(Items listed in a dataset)
□ □ □ □ □
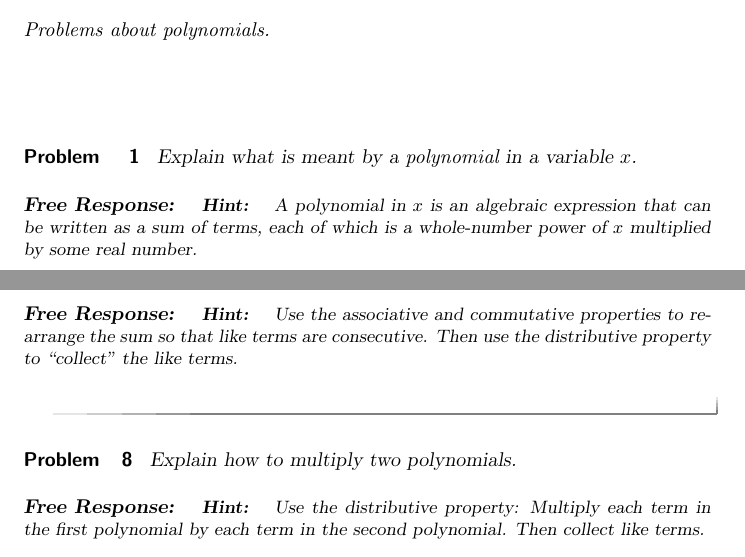
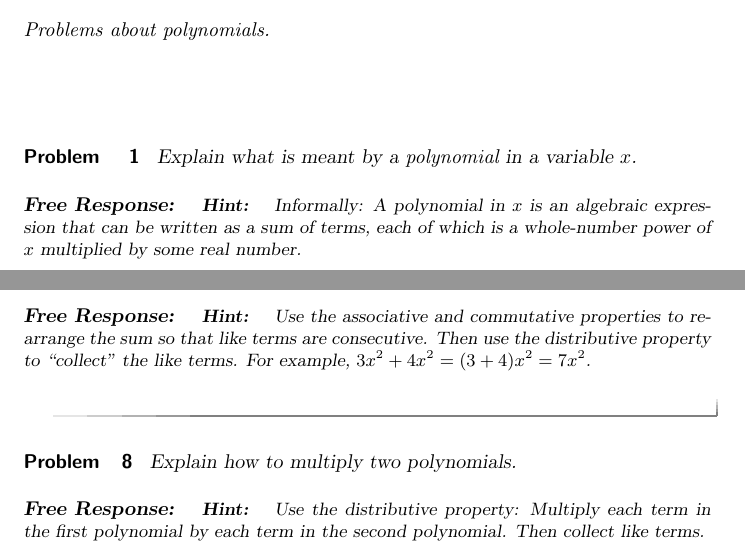
Before and after one commit to bfindell/ximera1165, a LaTeX problem sheet (polynomials/exercisesA.tex): two parts of pages 1 and 2 of 3, joined at a grey line, cut so that both start at the same text. Compiled offline with pdfLaTeX.

Commit message:
Edits in HW2.

```diff
--- a/polynomials/exercisesA.tex
+++ b/polynomials/exercisesA.tex
@@ -15,7 +15,7 @@ Problems about polynomials.
 \begin{problem}Explain what is meant by a \textit{polynomial} in a variable $x$.
 \begin{freeResponse}
 \begin{hint}
-A polynomial in $x$ is an algebraic expression that can be written as a sum of terms, each of which is a whole-number power of $x$ multiplied by some real number.
+Informally: A polynomial in $x$ is an algebraic expression that can be written as a sum of terms, each of which is a whole-number power of $x$ multiplied by some real number.
 
 Formally: For a whole number $n$, a \emph{polynomial (in $x$) of degree $n$} is an expression that can be written in the form
 
@@ -100,7 +100,7 @@ For fractions, of course, the answer is \wordChoice{\choice{yes}\choice[correct]
 an application of the properties of arithmetic.
 \begin{freeResponse}
 \begin{hint}
-Use the associative and commutative properties to rearrange the sum so that like terms are consecutive.  Then use the distributive property to ``collect'' the like terms.
+Use the associative and commutative properties to rearrange the sum so that like terms are consecutive.  Then use the distributive property to ``collect'' the like terms. For example, $3x^2+4x^2 = (3+4)x^2 = 7x^2$.
 \end{hint}
 \end{freeResponse}
 \end{problem}
```
Also changed, not shown: homework2.tex (+1 -1 lines), homework2.pdf, polynomials/exercisesA.pdf.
□ □ □ □ □
PROBLEM TO WORK ON: None of the pictures belongs in the answer, but all the entries must be repeated exactly.

REPLY TO THE TASK:
Before and after one commit to bfindell/ximera1165, a LaTeX problem sheet (polynomials/exercisesA.tex): two parts of pages 1 and 2 of 3, joined at a grey line, cut so that both start at the same text. Compiled offline with pdfLaTeX.

Commit message:
Edits in HW2.

```diff
--- a/polynomials/exercisesA.tex
+++ b/polynomials/exercisesA.tex
@@ -15,7 +15,7 @@ Problems about polynomials.
 \begin{problem}Explain what is meant by a \textit{polynomial} in a variable $x$.
 \begin{freeResponse}
 \begin{hint}
-A polynomial in $x$ is an algebraic expression that can be written as a sum of terms, each of which is a whole-number power of $x$ multiplied by some real number.
+Informally: A polynomial in $x$ is an algebraic expression that can be written as a sum of terms, each of which is a whole-number power of $x$ multiplied by some real number.
 
 Formally: For a whole number $n$, a \emph{polynomial (in $x$) of degree $n$} is an expression that can be written in the form
 
@@ -100,7 +100,7 @@ For fractions, of course, the answer is \wordChoice{\choice{yes}\choice[correct]
 an application of the properties of arithmetic.
 \begin{freeResponse}
 \begin{hint}
-Use the associative and commutative properties to rearrange the sum so that like terms are consecutive.  Then use the distributive property to ``collect'' the like terms.
+Use the associative and commutative properties to rearrange the sum so that like terms are consecutive.  Then use the distributive property to ``collect'' the like terms. For example, $3x^2+4x^2 = (3+4)x^2 = 7x^2$.
 \end{hint}
 \end{freeResponse}
 \end{problem}
```
Also changed, not shown: homework2.tex (+1 -1 lines), homework2.pdf, polynomials/exercisesA.pdf.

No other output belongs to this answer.